It’s odd how time beats things into submission and then also how soup gets cold so fast. And when I say “time” I mean those geeky and mildly disturbed types that actually live on cold soup while they create new apps and innovations from their basement. Yeah, and it’s even more odd to see what some people thought years ago about the future those guys bring about and then how it actually turned out.
How you live and work now probably doesn’t even phase you. Talking with people instantly. hello? That is insane. I bet your ‘musicbox’ doesn’t have any wires and you can send your ‘Polaroids’ instantly through space. suuuuure.
I imagine there will always be two opinions about the futuristic future (R.I.P. Arthur C. Clark.) One pessimistic, one optimistic. I’ll take whichever one sounds cooler, laugh at the other and see what happens. However, if you look at two version from the years gone by, it’s kinda obvious which route technology took.
A Pessimistic Look
In 1995, Clifford Stoll, wrote and article for Newsweek called The Internet? Bah! that takes a less than kind look at what it will be.
Visionaries see a future of telecommuting workers, interactive libraries and multimedia classrooms. They speak of electronic town meetings and virtual communities. Commerce and business will shift from offices and malls to networks and modems. And the freedom of digital networks will make government more democratic.
Baloney. Do our computer pundits lack all common sense? The truth in no online database will replace your daily newspaper, no CD-ROM can take the place of a competent teacher and no computer network will change the way government works.
It’s almost laughable isn’t it? It’s hard to figure out how someone could be further off-base, especially if you read the rest of the article or some of the quotes from his book. Albeit, if it affects your business, I think most would cast doubt to the validity of much changing how you do things now, especially in the span of 10 years.
A Positive Look
On the opposite spectrum, there’s James R. Berry, who in 1968 wrote about what the future would be like this very year, 2008.
The single most important item in 2008 households is the computer. These electronic brains govern everything from meal preparation and waking up the household to assembling shopping lists and keeping track of the bank balance.
Computers also handle travel reservations, relay telephone messages, keep track of birthdays and anniversaries, compute taxes and even figure the monthly bills for electricity, water, telephone and other utilities.
Quite a different perspective. He didn’t get everything right, but he also didn’t doubt the possibilities. If you take all the manual things you do now and completely automate them, how does that change things in the future? That list can be huge and with barriers to communication being demolished daily, there’s room for actions to make ideas to happen faster.
The reality of it is changing how we interact with others and information. It’s accessible. And where there’s more accessible items the less accessible items will fall by the wayside.

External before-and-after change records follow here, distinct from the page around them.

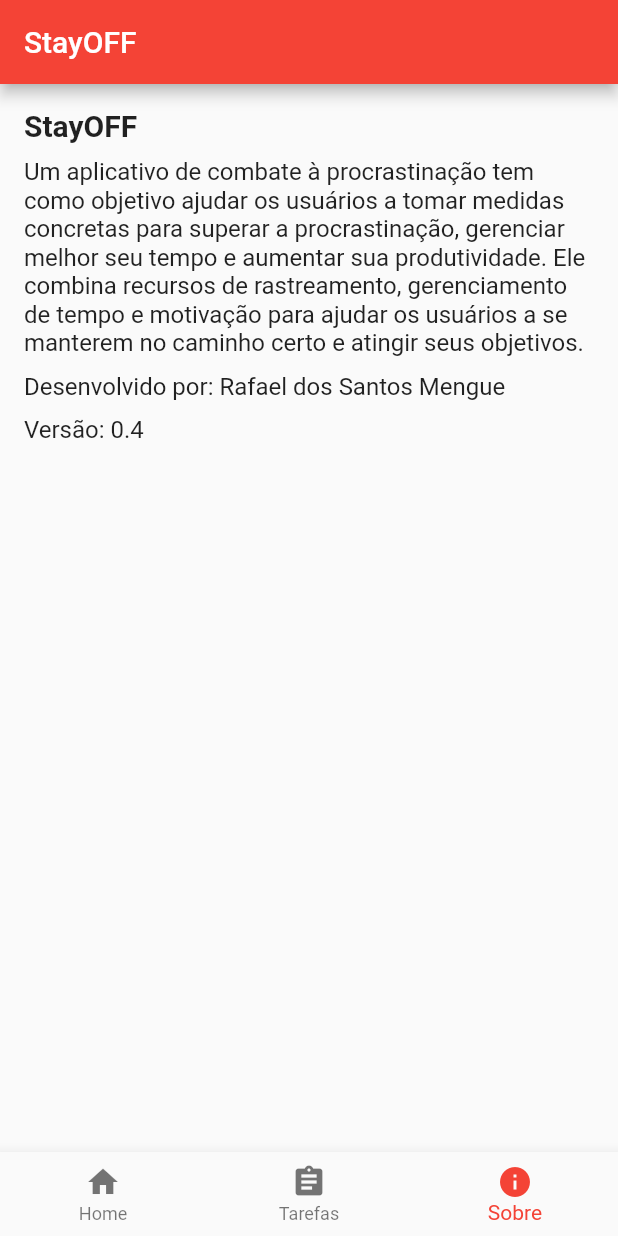
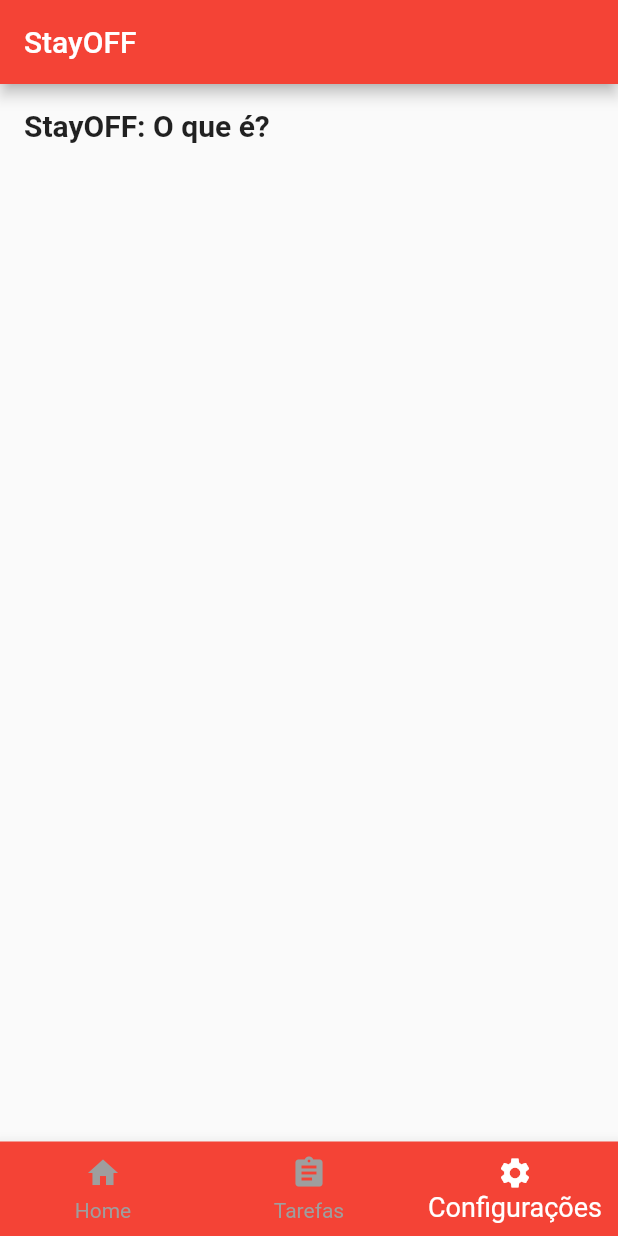
Before and after one commit to RafaelMengue2/StayOFF, a Flutter app: the screen it shows after launch, item 3 of the bottom bar chosen, on a phone screen of 412 x 824 dp. Run offline on Flutter 3.47's test engine with Material 2 defaults, Android fonts, the phone set to English and light mode, and no system bars; our stand-ins replace flutter_local_notifications, shared_preferences.

Commit message:
Correção de Bugs e Novos Features

```diff
--- a/lib/about_screen.dart
+++ b/lib/about_screen.dart
@@ -1,23 +1,56 @@
-// ignore_for_file: use_key_in_widget_constructors, prefer_const_constructors, prefer_const_literals_to_create_immutables
+import 'package:flutter/material.dart';
+import 'package:shared_preferences/shared_preferences.dart';
 
-import 'package:flutter/material.dart';
+class AboutScreen extends StatefulWidget {
+  @override
+  _AboutScreenState createState() => _AboutScreenState();
+}
 
-class AboutScreen extends StatelessWidget {
+class _AboutScreenState extends State<AboutScreen> {
+  bool isTextVisible = false;
+  bool isDarkTheme = false;
+
+  void _toggleTextVisibility() {
+    setState(() {
+      isTextVisible = !isTextVisible;
+    });
+  }
+
+  void _toggleTheme() async {
+    SharedPreferences prefs = await SharedPreferences.getInstance();
+    setState(() {
+      isDarkTheme = !isDarkTheme;
+      prefs.setBool('darkTheme', isDarkTheme);
+    });
+  }
+
   @override
   Widget build(BuildContext context) {
-    return Scaffold(
+    return MaterialApp(
+      theme: isDarkTheme ? ThemeData.dark() : ThemeData.light(),
+      home: Scaffold(
         body: Padding(
           padding: EdgeInsets.all(16.0),
           child: Column(
             crossAxisAlignment: CrossAxisAlignment.start,
             children: [
-            Text(
-              'StayOFF',
+              GestureDetector(
+                onTap: _toggleTextVisibility,
+                child: Text(
+                  'StayOFF: O que é?',
                   style: TextStyle(fontSize: 20, fontWeight: FontWeight.bold),
                 ),
+              ),
+              AnimatedCrossFade(
+                crossFadeState: isTextVisible
+                    ? CrossFadeState.showFirst
+                    : CrossFadeState.showSecond,
+                firstChild: Column(
+                  crossAxisAlignment: CrossAxisAlignment.start,
+                  children: [
                     SizedBox(height: 10),
                     Text(
-              'Um aplicativo de combate à procrastinação tem como objetivo ajudar os usuários a tomar medidas concretas para superar a procrastinação, gerenciar melhor seu tempo e aumentar sua produtividade. Ele combina recursos de rastreamento, gerenciamento de tempo e motivação para ajudar os usuários a se manterem no caminho certo e atingir seus objetivos.',
+                      'StayOFF é um aplicativo de combate à procrastinação tem como objetivo ajudar os usuários a tomar medidas concretas para superar a procrastinação, gerenciar melhor seu tempo e aumentar sua produtividade. Ele combina recursos de rastreamento, gerenciamento de tempo e motivação para ajudar os usuários a se manterem no caminho certo e atingir seus objetivos.',
                       style: TextStyle(fontSize: 16),
                     ),
                     SizedBox(height: 10),
@@ -32,6 +65,15 @@ class AboutScreen extends StatelessWidget {
                     ),
                   ],
                 ),
+                secondChild:
+                    SizedBox(), // Um espaço em branco quando o texto estiver oculto.
+                duration: Duration(
+                    milliseconds:
+                        300), // Duração da transição em milissegundos.
+              ),
+            ],
+          ),
+        ),
       ),
     );
   }
--- a/lib/main.dart
+++ b/lib/main.dart
@@ -1,5 +1,6 @@
 import 'package:flutter/material.dart';
 import 'procrastination_app.dart';
+
 
 void main() {
   runApp(ProcrastinationApp());
--- a/lib/procrastination_app.dart
+++ b/lib/procrastination_app.dart
@@ -5,6 +5,7 @@ import 'package:flutter/material.dart';
 import 'chart_screen.dart';
 import 'about_screen.dart';
 import 'task_screen.dart';
+import 'package:flutter_local_notifications/flutter_local_notifications.dart';
 
 void main() {
   runApp(ProcrastinationApp());
@@ -59,10 +60,17 @@ class _HomeScreenState extends State<HomeScreen> {
             label: 'Tarefas',
           ),
           BottomNavigationBarItem(
-            icon: Icon(Icons.info),
-            label: 'Sobre',
+            icon: Icon(Icons.settings),
+            label: 'Configurações',
           ),
         ],
+        selectedItemColor: Colors.white, // Cor do ícone selecionado
+        unselectedItemColor: Colors.grey, // Cor do ícone não selecionado
+        backgroundColor: Colors.red, // Cor de fundo da barra de navegação
+        selectedFontSize: 18, // Tamanho da fonte do item selecionado
+        unselectedFontSize: 14, // Tamanho da fonte do item não selecionado
+        type: BottomNavigationBarType
+            .fixed, // Para garantir que os rótulos sejam exibidos
       ),
     );
   }
@@ -93,6 +101,12 @@ class _PomodoroTimerState extends State<PomodoroTimer> {
   void _startTimerFromInput() {
     int minutes = int.tryParse(_minutesController.text) ?? 0;
     int seconds = int.tryParse(_secondsController.text) ?? 0;
+
+    if (seconds >= 60) {
+      int extraMinutes = seconds ~/ 60;
+      minutes += extraMinutes;
+      seconds %= 60;
+    }
 
     setState(() {
       _minutes = minutes;
--- a/pubspec.yaml
+++ b/pubspec.yaml
@@ -31,10 +31,12 @@ dependencies:
   flutter:
     sdk: flutter
   charts_flutter: ^0.12.0
-  fl_chart: ^0.63.0 # Add the latest version
-  shared_preferences: ^2.0.9
+  fl_chart: ^0.64.0 # Add the latest version
+  shared_preferences: ^2.0.12
   battery: ^2.0.0
   usage_stats: ^1.2.0
+  flutter_local_notifications: ^16.1.0
+  intl: ^0.17.0
 
 
 
```
Also changed, not shown: lib/task_screen.dart (+116 -15 lines), pubspec.lock, 1 other file. Lines whose indentation alone changed are shown as unchanged.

The American newspaper has been around for approximately three hundred years… Taking its place, of course, is the Internet, which is about to pass newspapers as a source of political news for American readers.
Source: Out of Print the NewYorker
Not to mention Social Networks:
Socnets are transforming the Internet from a network of pages and machines to a network of people.
Source: Information Week
It all seems like a mish-mash of different things happening at times, doesn’t it? But when you look at it from 40 years ago and 10 years ago, it’s just plain cool that this stuff is happening and we can all be involved in it.